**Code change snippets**
-------------------------
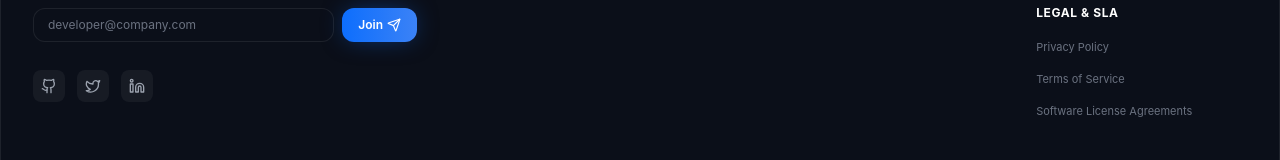
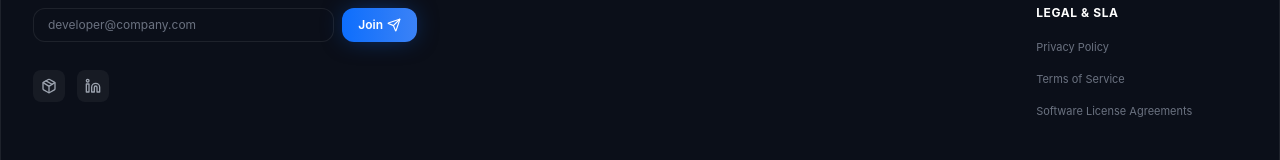
Before and after one commit to aabid-wani/stratametriq-website, a Next.js app: page / in a window 1280 px wide. Shown: the part 3872-4032 px from the top of the page. Built offline with nearby package versions, Linux system fonts and the light colour scheme.

Commit message:
Update footer social icons for NPM and LinkedIn

```diff
--- a/src/components/global/BrandFooter.tsx
+++ b/src/components/global/BrandFooter.tsx
@@ -2,7 +2,7 @@
 
 import React, { useState } from "react";
 import Link from "next/link";
-import { ShieldCheck, Send, Github, Twitter, Linkedin, Terminal, Heart, CheckCircle2 } from "lucide-react";
+import { ShieldCheck, Send, Package, Linkedin, Terminal, Heart, CheckCircle2 } from "lucide-react";
 import { FOOTER_NAVIGATION } from "@/config/brandNavigation";
 
 export default function BrandFooter() {
@@ -74,13 +74,10 @@ export default function BrandFooter() {
 
             {/* Social Links */}
             <div className="flex items-center space-x-3 pt-3 text-gray-400">
-              <a href="https://github.com/aabid-wani" target="_blank" rel="noreferrer" className="p-2 rounded-lg bg-white/5 hover:bg-white/10 hover:text-white transition-colors">
-                <Github className="w-4 h-4" />
+              <a href="https://www.npmjs.com/package/@stratametriq/id-card-designer" target="_blank" rel="noreferrer" className="p-2 rounded-lg bg-white/5 hover:bg-white/10 hover:text-white transition-colors" title="NPM Package">
+                <Package className="w-4 h-4" />
               </a>
-              <a href="https://twitter.com/aabid_wani" target="_blank" rel="noreferrer" className="p-2 rounded-lg bg-white/5 hover:bg-white/10 hover:text-white transition-colors">
-                <Twitter className="w-4 h-4" />
-              </a>
-              <a href="https://www.linkedin.com/in/aabidhussainwani/" target="_blank" rel="noreferrer" className="p-2 rounded-lg bg-white/5 hover:bg-white/10 hover:text-white transition-colors">
+              <a href="https://www.linkedin.com/in/aabid-hussain-56b1b2191/" target="_blank" rel="noreferrer" className="p-2 rounded-lg bg-white/5 hover:bg-white/10 hover:text-white transition-colors" title="LinkedIn">
                 <Linkedin className="w-4 h-4" />
               </a>
             </div>
```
-------------------------
**Task instructions**
Only the lines from the first line of the entries through the line containing "Update footer social" should be output, exactly as they are, without pictures.

**Reply**
Before and after one commit to aabid-wani/stratametriq-website, a Next.js app: page / in a window 1280 px wide. Shown: the part 3872-4032 px from the top of the page. Built offline with nearby package versions, Linux system fonts and the light colour scheme.

Commit message:
Update footer social icons for NPM and LinkedIn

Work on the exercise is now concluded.